Chronic kidney disease (CKD) is a life-long condition associated with substantial morbidity and premature death due to complications from a progressive decrease in kidney function. The incidence and prevalence of all stages of CKD in children continues to increase worldwide. Between 2000 and 2008, the kidney replacement therapy incidence rate in those aged 0-19 years increased 5.9% to 15 per million population, highlighting the importance of CKD research in children. Many comorbid conditions seen in adults with CKD, including cardiovascular disease and cognitive impairment, also are highly prevalent in children, implicitly demonstrating the crucial need for initiating therapy early to improve health outcomes in children with CKD. The CKiD (Chronic Kidney Disease in Children) Study is a prospective cohort study of 586 children aged 1-16 years with an estimated glomerular filtration rate of 30-90 mL/min/1.73 m(2). Since its inception, CKiD has identified risk factors for CKD progression and cardiovascular disease in children with CKD and highlighted the effects of CKD on outcomes unique to children, including neurocognitive development and growth. This review summarizes the findings to date, illustrating the spectrum of CKD-associated complications in children and emphasizing areas requiring further investigation. Taken in sum, these elements stress that initiating treatment at an early age is essential for reducing long-term morbidity and mortality in children with CKD.

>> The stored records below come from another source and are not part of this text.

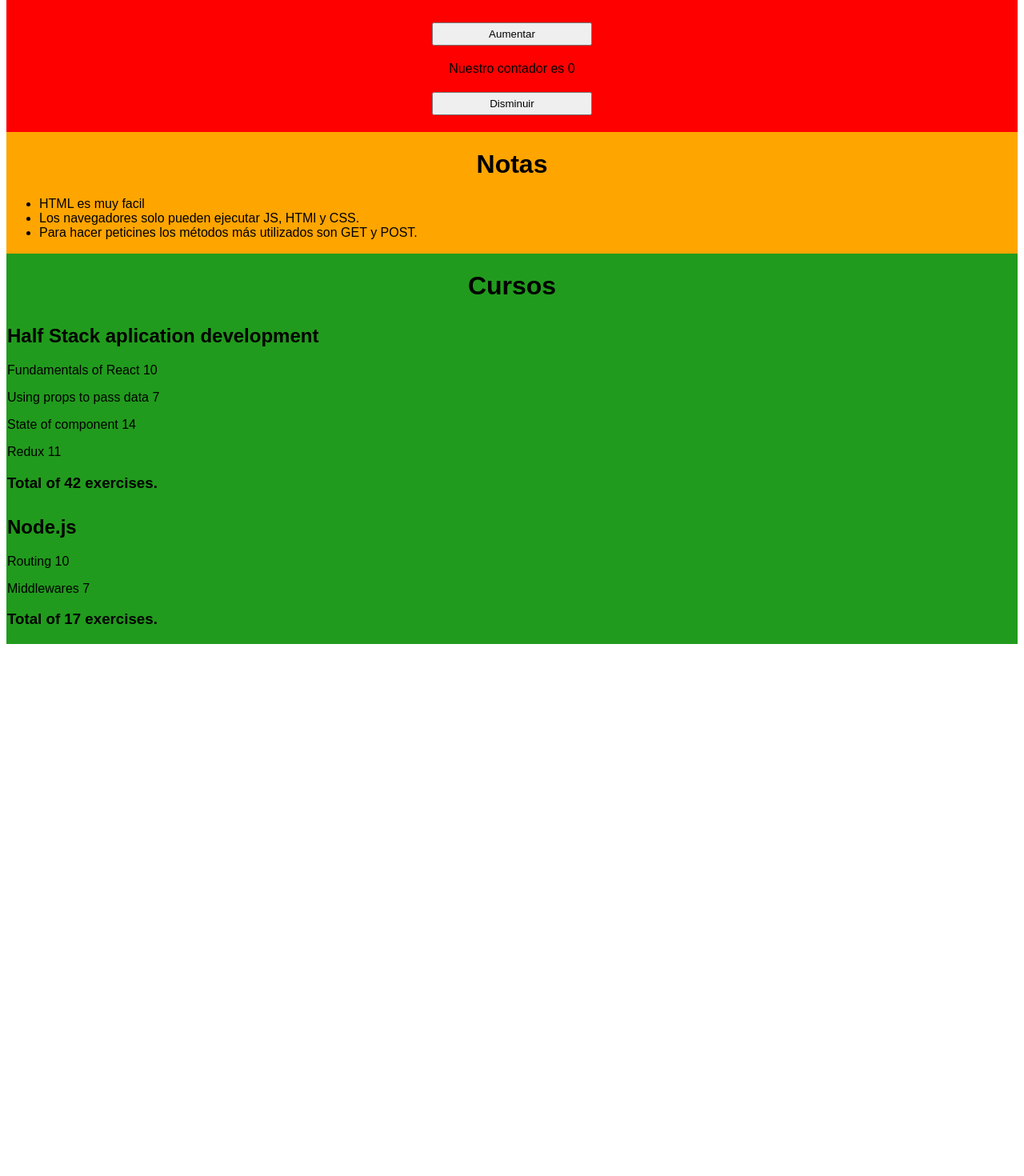
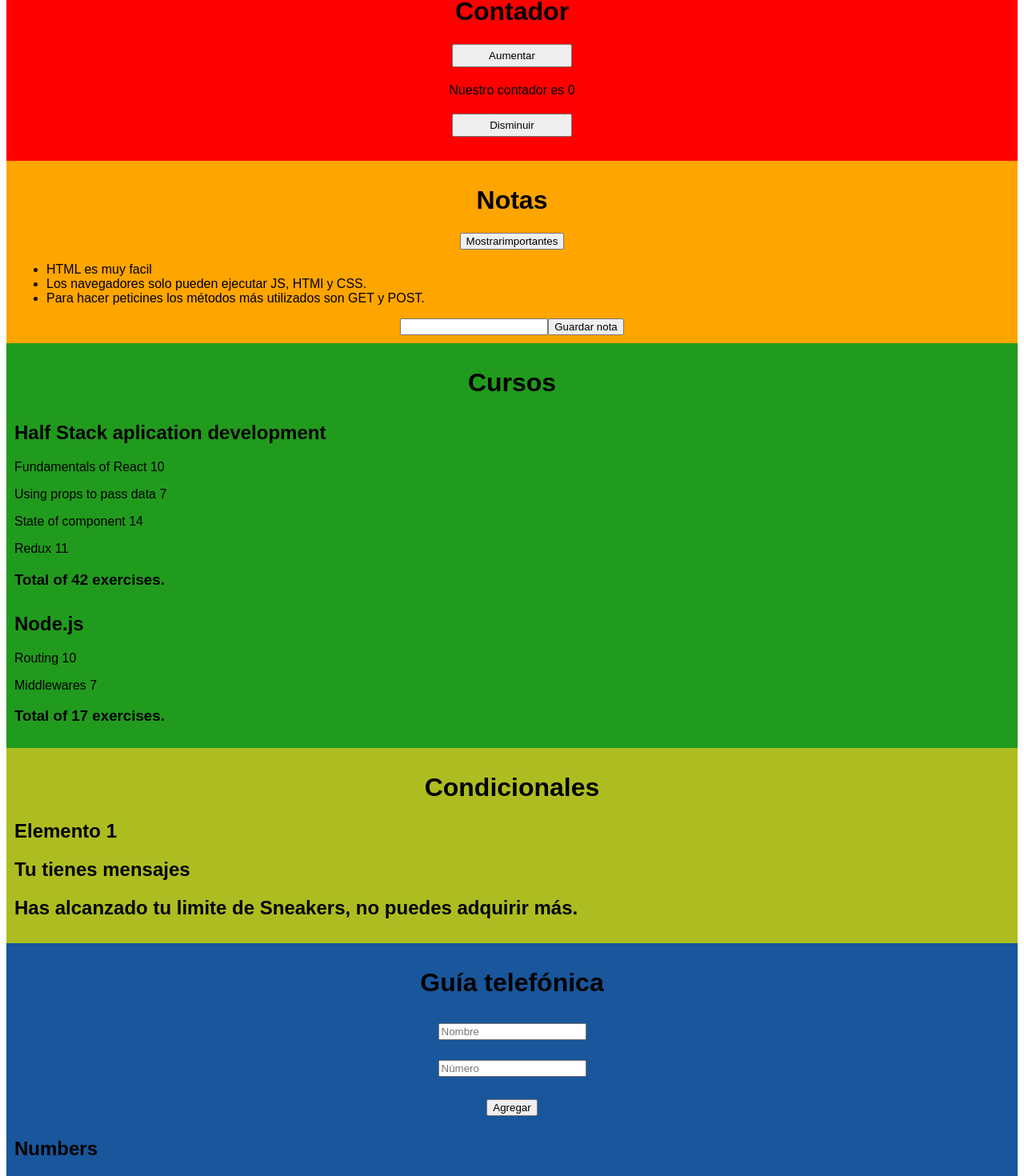
Before and after one commit to EdgarEVG20/Curso-ReactJS, a React (Create React App) app: page / in a window 1280 px wide. Shown: the part 177-1647 px from the top of the page at 80% size. Before the commit the page ends 990 px from the top, so only its background shows below. Built offline with nearby package versions, Linux system fonts and the light colour scheme.

Commit message:
UPDATE: Notes component

```diff
--- a/src/App.js
+++ b/src/App.js
@@ -1,9 +1,10 @@
 import "./styles.css";
 import Hola from "./Hello";
 import Contador from "./Counter";
-import Cursos from "./Cursos";
-import Notas from "./Notas.js";
-
+import Cursos from "./Courses";
+import Notas from "./Notes";
+import Condicional from "./Conditional";
+import Contactos from "./Contacts";
 //Const es un tipo de declaración de variable
 //que nos dice que la variable es la misma
 //en todo su tiempo de vida.
@@ -88,6 +89,10 @@ export default function App() {
       <Notas notes={notes} />
 
       <Cursos courses={courses} />
+
+      <Condicional totalMessages={1} totalSneakers={21} />
+
+      <Contactos />
     </div>
   );
 }
--- /dev/null
+++ b/src/Conditional.js
@@ -0,0 +1,36 @@
+import React, { Fragment } from "react";
+
+const Conditional = (props) => {
+  console.log("props", props);
+  const { totalMessages } = props;
+  const { totalSneakers } = props;
+
+  //Render
+  //Para poder usar un condicional dentro
+  //de mi renderizado, debo de usarlo de la siguiente manera
+  //si uso if else debe de ser {condicion ? ( if ) : ( helse
+  //si solamente necesito la condicion if, (condicion) && JSX
+  return (
+    <div className="contenedorConditional">
+      <h1>Condicionales</h1>
+      <h2>Elemento 1</h2>
+      {totalMessages > 0 ? (
+        <h2>Tu tienes mensajes</h2>
+      ) : (
+        <h2>No tienes mensajes</h2>
+      )}
+
+      {totalSneakers > 20 ? (
+        <h2>Has alcanzado tu limite de Sneakers, no puedes adquirir más.</h2>
+      ) : (
+        <h2>Aún puedes adquirir algunos cuantos Sneakers más.</h2>
+      )}
+    </div>
+  );
+};
+
+//Dentro de render
+//Un if simple
+//{totalMessages > 0 && <h2>Tu tienes mensajes</h2>}
+
+export default Conditional;
--- /dev/null
+++ b/src/Contacts.js
@@ -0,0 +1,30 @@
+import React, { useState, Fragment } from "react";
+
+const Contacts = () => {
+  const [persons, setPersons] = useState([
+    { name: "Hoose", number: "3141066664" }
+  ]);
+  const [newName, setNewName] = useState("");
+
+  return (
+    <div className="contenedorContactos">
+      <h1>Guía telefónica</h1>
+      <form>
+        <div className="inNombre">
+          <input placeholder="Nombre" />
+        </div>
+        <div className="inNumero">
+          <input placeholder="Número" />
+        </div>
+        <div className="btnAgregar">
+          <button type="submit">Agregar</button>
+        </div>
+      </form>
+      <h2>Numbers</h2>
+
+      {/* MOSTRAR GUÍA AQUÍ */}
+    </div>
+  );
+};
+
+export default Contacts;
--- a/src/Cursos.js
+++ b/src/Courses.js
@@ -1,6 +1,6 @@
 import React from "react";
 
-const Cursos = (props) => {
+const Courses = (props) => {
   const { courses } = props;
 
   return (
@@ -40,4 +40,4 @@ const Cursos = (props) => {
   );
 };
 
-export default Cursos;
+export default Courses;
--- a/src/Notas.js
+++ /dev/null
@@ -1,49 +0,0 @@
-import React from "react";
-
-const Nota = (props) => {
-  //console.log("propsNota", props);
-  const { noteNote } = props;
-
-  return <li>{noteNote.content}</li>;
-};
-
-const Notas = (props) => {
-  const { notes } = props;
-  //console.log(notes);
-
-  //Dentro del return siempre para llamar
-  //a las variables deben de ir con llaves.
-  //Ecmascript 6
-  //Map
-  return (
-    <div className="contenedorNotas">
-      <h1>Notas</h1>
-      <ul>
-        {notes.map((noteArray) => (
-          <Nota key={noteArray.id} noteNote={noteArray} />
-        ))}
-      </ul>
-    </div>
-  );
-};
-
-//Imprimir una lista de un array (Dentro de return).
-/*
-//console.log(note);
-<ul>
-  <li>{notes[0].content}</li>
-  <li>{notes[1].content}</li>
-  <li>{notes[2].content}</li>
-</ul>
-*/
-
-//Otra forma de imprimir una lista de un array
-/*
-<ul>
-  {notes.map((note) => {
-    //console.log(note);
-    return <li key={note.id}>{note.content}</li>;
-  })}
-</ul>
-*/
-export default Notas;
--- /dev/null
+++ b/src/Notes.js
@@ -0,0 +1,117 @@
+import React, { useState, useEffect } from "react";
+
+const Nota = (props) => {
+  //console.log("propsNota", props);
+  const { noteNote } = props;
+
+  return <li>{noteNote.content}</li>;
+};
+
+const Notes = (props) => {
+  const { notes } = props;
+  const [notas, setNotas] = useState(notes);
+  const [nuevaNota, setNuevaNota] = useState("");
+  const [showImportant, setsShowImportant] = useState(false);
+  console.log("nuevaNota", nuevaNota);
+  //setnotas puede ir en cualquier lado, excepto en mi returno (render)
+  //notas si puede ir en cualquier lado.
+  //console.log(notes);
+
+  useEffect(() => {
+    console.log("Notas", notas);
+  }, [notas]);
+
+  const addNote = (e) => {
+    e.preventDefault();
+    //Prevent default nos sirve para prevenir el
+    //comportamiento NORMAL del evento.
+    console.log(e);
+
+    const noteObject = {
+      content: nuevaNota,
+      date: new Date().toISOString(),
+      important: Math.random() < 0.5,
+      id: notas.length + 1
+    };
+    setNotas(notas.concat(noteObject));
+    //console.log("Noteobject", noteObject);
+  };
+
+  const handleNoteChange = (e) => {
+    const { target } = e;
+    const { value } = target;
+    setNuevaNota(value);
+    console.log("Mi nota es: ", value);
+    //console.log("Mi nota es: ", e.target.value);
+  };
+
+  const handleButton = () => {
+    setsShowImportant(!showImportant);
+  };
+
+  console.log("ShowImportant", showImportant);
+
+  const notasAMostrar = showImportant
+    ? notas.filter((note) => note.important === true)
+    : notas;
+
+  console.log("Notas a mostrar", notasAMostrar);
+  //Diversos eventos
+  /*
+  onSubmit
+  onClick
+  onChange
+  onMouseEnter
+  onMouseLeave
+  */
+
+  //Dentro del return siempre para llamar
+  //a las variables deben de ir con llaves.
+  //Ecmascript 6
+  //Map
+  return (
+    <div className="contenedorNotas">
+      <h1>Notas</h1>
+      <button onClick={handleButton}>
+        Mostrar
+        {showImportant ? "todos" : "importantes"}
+      </button>
+      <ul>
+        {notasAMostrar.map((noteArray) => (
+          <Nota key={noteArray.id} noteNote={noteArray} />
+        ))}
+      </ul>
+
+      <form onSubmit={addNote}>
+        <input value={nuevaNota} onChange={handleNoteChange} />
+        <button type="submit">Guardar nota </button>
+      </form>
+    </div>
+  );
+};
+/*<ul>
+{notes.map((noteArray) => (
+  <Nota key={noteArray.id} noteNote={noteArray} />
+))}
+</ul>*/
+
+//Imprimir una lista de un array (Dentro de return).
+/*
+//console.log(note);
+<ul>
+  <li>{notes[0].content}</li>
+  <li>{notes[1].content}</li>
+  <li>{notes[2].content}</li>
+</ul>
+*/
+
+//Otra forma de imprimir una lista de un array
+/*
+<ul>
+  {notes.map((note) => {
+    //console.log(note);
+    return <li key={note.id}>{note.content}</li>;
+  })}
+</ul>
+*/
+export default Notes;
--- a/src/styles.css
+++ b/src/styles.css
@@ -5,19 +5,19 @@
 
 .contenedorSaludo {
   margin: 0px;
-  padding: 1px;
+  padding: 10px;
   text-align: center;
   background-color: lightblue;
 }
 
 .contenedorContador {
   margin: 0px;
-  padding: 1px;
+  padding: 10px;
   text-align: center;
   background-color: red;
 }
 .btn {
-  width: 200px;
+  width: 150px;
   padding: 5px;
   display: block;
   margin: 20px auto;
@@ -25,7 +25,7 @@
 
 .contenedorNotas {
   margin: 0px;
-  padding: 1px;
+  padding: 10px;
   text-align: center;
   background-color: orange;
 }
@@ -35,7 +35,7 @@
 
 .contenedorCursos {
   margin: 0px;
-  padding: 1px;
+  padding: 10px;
   text-align: center;
   background-color: rgb(33, 155, 29);
 }
@@ -47,3 +47,30 @@ h3 {
 .contenedorCursos h2 {
   margin-top: 30px;
 }
+
+.contenedorConditional {
+  margin: 0px;
+  padding: 10px;
+  text-align: center;
+  background-color: rgb(173, 189, 33);
+}
+
+.contenedorContactos {
+  margin: 0px;
+  padding: 10px;
+  text-align: center;
+  background-color: rgb(25, 86, 155);
+}
+.inNombre {
+  margin: 5px;
+  padding: 10px;
+}
+.inNumero {
+  margin: 5px;
+  padding: 10px;
+}
+.btnAgregar {
+  padding: 8px;
+  display: block;
+  margin: 10px auto;
+}
```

Copyright © 2012 National Kidney Foundation, Inc. All rights reserved.